APMC reforms has given us confidence to do more: Maharashtra CM Devendra Fadnavis
- Government asks businesses to revise erroneous tax credit claims under GST by 27 Dec
- Sebi’s G. Mahalingam cautions on redemption pressures in mutual funds
- Sebi sets up department to address issues firms face in bankruptcy court
- Who in India wears the sari?
- Older IITs, IIMs, ISB among 100 schools seeking ‘world class’ university tag
Mumbai: Mahrashtra’s APMC (agricultural produce market committee) reforms have come despite political opposition and have given the government confidence to do more, says chief minister Devendra Fadnavis. Edited excerpts from an interview:
Maharashtra is witnessing some key reforms in agriculture marketing. How would you define the change?
We have clearly established a break from the past, which is a big move for the farmers and consumers in the state. In the past, the vegetables and fruits had to be brought to the APMC market yards, auctioned and put into the multi-tier system before they reached the end consumer. This system involved multiple handling, which not only damaged the crop but also resulted in price appreciation due to several duties and levies added along the supply chain. But traders had started forming cartels and exploiting this system. So, as a result of this cartelization inside APMC, traders who are not licensed to operate inside APMC started creating a parallel system outside. Both these markets—APMC and outside APMC—did not benefit the farmer because they were trader-driven. So, what we have done now is specify the jurisdiction of APMC markets.

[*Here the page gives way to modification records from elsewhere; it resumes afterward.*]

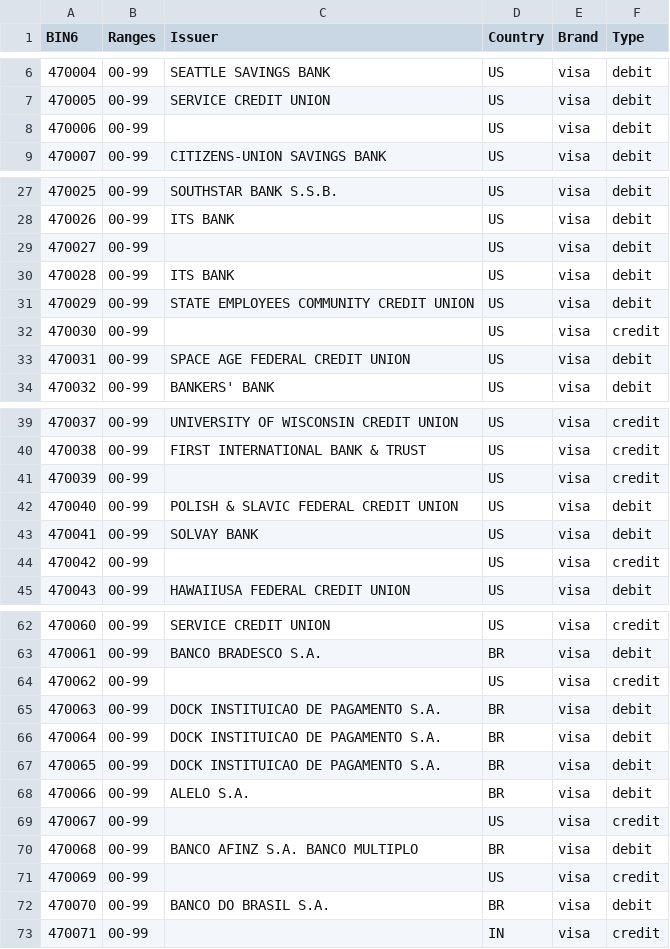
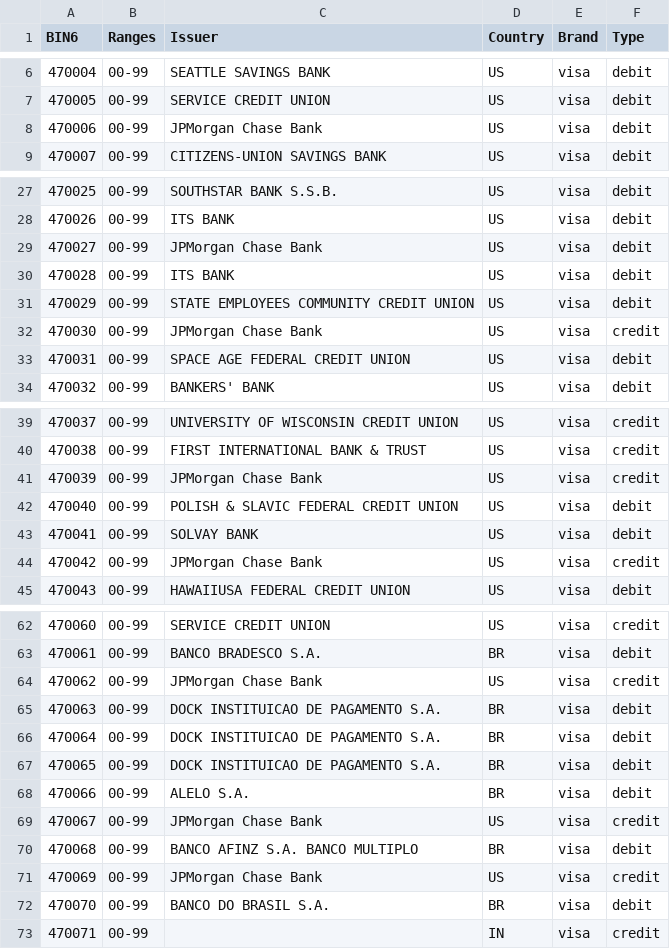
Before and after one commit to Wayproyect/openbiin, a CSV file: functions/data/47.csv, drawn as a sheet; only a part is shown, gaps mark what is left out; the diff covers the shown part only.

```diff
--- a/functions/data/47.csv
+++ b/functions/data/47.csv
@@ -7,3 +7,3 @@ BIN6,Ranges,Issuer,Country,Brand,Type
 470005,00-99,SERVICE CREDIT UNION,US,visa,debit
-470006,00-99,,US,visa,debit
+470006,00-99,JPMorgan Chase Bank,US,visa,debit
 470007,00-99,CITIZENS-UNION SAVINGS BANK,US,visa,debit
@@ -28,6 +28,6 @@ BIN6,Ranges,Issuer,Country,Brand,Type
 470026,00-99,ITS BANK,US,visa,debit
-470027,00-99,,US,visa,debit
+470027,00-99,JPMorgan Chase Bank,US,visa,debit
 470028,00-99,ITS BANK,US,visa,debit
 470029,00-99,STATE EMPLOYEES COMMUNITY CREDIT UNION,US,visa,debit
-470030,00-99,,US,visa,credit
+470030,00-99,JPMorgan Chase Bank,US,visa,credit
 470031,00-99,SPACE AGE FEDERAL CREDIT UNION,US,visa,debit
@@ -40,6 +40,6 @@ BIN6,Ranges,Issuer,Country,Brand,Type
 470038,00-99,FIRST INTERNATIONAL BANK & TRUST,US,visa,credit
-470039,00-99,,US,visa,credit
+470039,00-99,JPMorgan Chase Bank,US,visa,credit
 470040,00-99,POLISH & SLAVIC FEDERAL CREDIT UNION,US,visa,debit
 470041,00-99,SOLVAY BANK,US,visa,debit
-470042,00-99,,US,visa,credit
+470042,00-99,JPMorgan Chase Bank,US,visa,credit
 470043,00-99,HAWAIIUSA FEDERAL CREDIT UNION,US,visa,debit
@@ -63,3 +63,3 @@ BIN6,Ranges,Issuer,Country,Brand,Type
 470061,00-99,BANCO BRADESCO S.A.,BR,visa,debit
-470062,00-99,,US,visa,credit
+470062,00-99,JPMorgan Chase Bank,US,visa,credit
 470063,00-99,DOCK INSTITUICAO DE PAGAMENTO S.A.,BR,visa,debit
@@ -68,5 +68,5 @@ BIN6,Ranges,Issuer,Country,Brand,Type
 470066,00-99,ALELO S.A.,BR,visa,debit
-470067,00-99,,US,visa,credit
+470067,00-99,JPMorgan Chase Bank,US,visa,credit
 470068,00-99,BANCO AFINZ S.A. BANCO MULTIPLO,BR,visa,debit
-470069,00-99,,US,visa,credit
+470069,00-99,JPMorgan Chase Bank,US,visa,credit
 470070,00-99,BANCO DO BRASIL S.A.,BR,visa,debit
```
Also changed, not shown: 2 edited cells elsewhere in this file.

How would the legislative change benefit the farmer?
Now there are no restrictions on farmers, farmers-producers’ organizations, cooperatives and farm produce companies on who they can sell their produce to. In this new system, the farmers are the aggregators in the sense they have to come together, form groups, aggregate their produce and costs, and sell at the designated farmer-consumer markets. Most importantly, farmers get paid immediately at the market itself and all transactions are in cash. This did not happen at the APMC markets. We have opened one farmer-consumer market in Mumbai and I am happy that the Brihanmumbai Municipal Corporation has agreed to provide three more locations for similar markets.

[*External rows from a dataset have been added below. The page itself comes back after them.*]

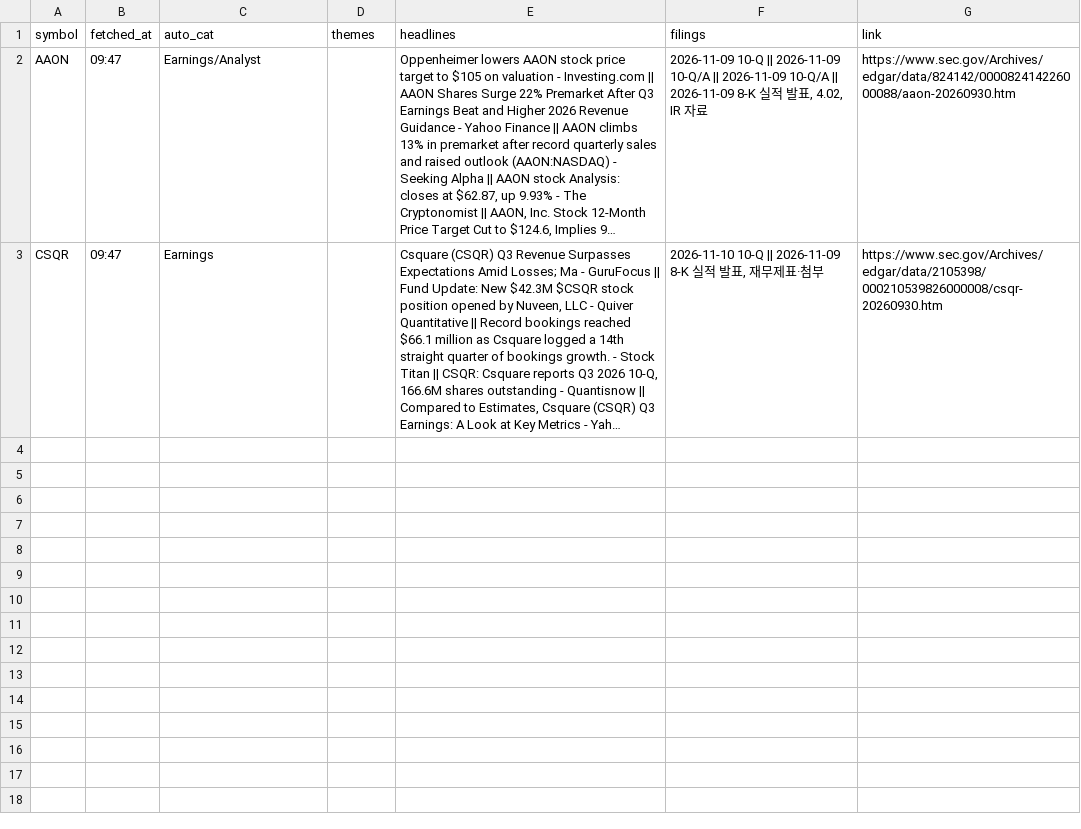
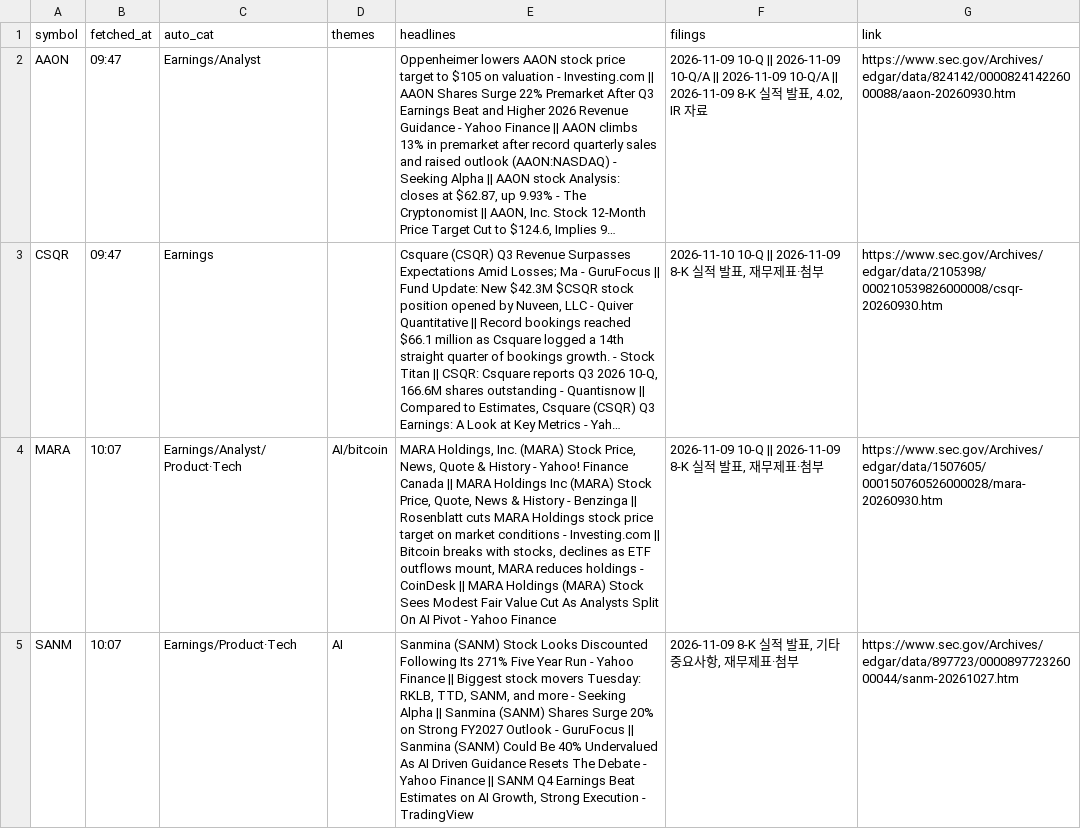
Before and after one commit to Ji-Hun-Seong/Ji-Hun-Seong, a CSV file: surge-study/data/intraday/us/news-2026-11-10.csv, drawn as a sheet; long unchanged cells end in …; the diff names each change by its address in the sheet, - before the commit and + after, or states it on an @@ line.

Commit message:
surge-intraday: 11-11 00:07 스냅샷

```diff
--- a/surge-study/data/intraday/us/news-2026-11-10.csv
+++ b/surge-study/data/intraday/us/news-2026-11-10.csv
+row 4: MARA | 10:07 | Earnings/Analyst/Product·Tech | AI/bitcoin | MARA Holdings, Inc. (MARA) Stock Price, News, Quote & History - Yahoo! Finance Canada || MARA Holdings Inc (MARA) Stock Price, Quote, News & History - Benzinga || Rosenblatt cuts MARA Holdings stock price target on market conditions - Investing.com || Bitcoin breaks with stocks, declines as ETF outflows mount, MARA reduces holdings - CoinDesk || MARA Holdings (MARA) Stock Sees Modest Fair Value Cut As Analysts Split On AI Pivot - Yahoo Finance | 2026-11-09 10-Q || 2026-11-09 8-K 실적 발표, 재무제표·첨부 | https://www.sec.gov/Archives/edgar/data/1507605/000150760526000028/mara-20260930.htm
+row 5: SANM | 10:07 | Earnings/Product·Tech | AI | Sanmina (SANM) Stock Looks Discounted Following Its 271% Five Year Run - Yahoo Finance || Biggest stock movers Tuesday: RKLB, TTD, SANM, and more - Seeking Alpha || Sanmina (SANM) Shares Surge 20% on Strong FY2027 Outlook - GuruFocus || Sanmina (SANM) Could Be 40% Undervalued As AI Driven Guidance Resets The Debate - Yahoo Finance || SANM Q4 Earnings Beat Estimates on AI Growth, Strong Execution - TradingView | 2026-11-09 8-K 실적 발표, 기타 중요사항, 재무제표·첨부 | https://www.sec.gov/Archives/edgar/data/897723/000089772326000044/sanm-20261027.htm
```
Also changed, not shown: 1 other file.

Why is the process of reforms slow in Maharashtra?
Because there has been political opposition to reforms. The Model Act, which was passed in 2006, was not implemented in letter and spirit. Most APMCs in Maharashtra are ruled by the Congress and the Nationalist Congress Party. The NCP, in particular, has all along resisted these reforms because it fears it will break its hegemony over APMC markets. After coming to power, we decided to give this sector one hard look to see what ails the sector and why reforms are not happening. I personally looked at several models being implemented in other states. The Karnataka model is noteworthy and it has carried out a good set of reforms. We have learnt a lot from the Karnataka model.
The Congress, especially your predecessor Prithviraj Chavan, says you are wrong in claiming the reforms as your own initiative.
I am not claiming that we have initiated these reforms. Chavan is right when he says the reforms were initiated when the Congress was leading the alliance government in Maharashtra. But I would like to ask him why he did not go ahead with the reforms. To be fair, Chavan wanted to carry out these reforms but he could not withstand the enormous pressure put by the NCP. As I said, the NCP created roadblocks when we picked up from where Chavan had left. But the difference between our regime and the previous regime is that we knew that the NCP would create problems, but we still went ahead and carried out the reform. We did not succumb to the NCP pressure. This reform has given us lot of confidence to take up even bigger reforms.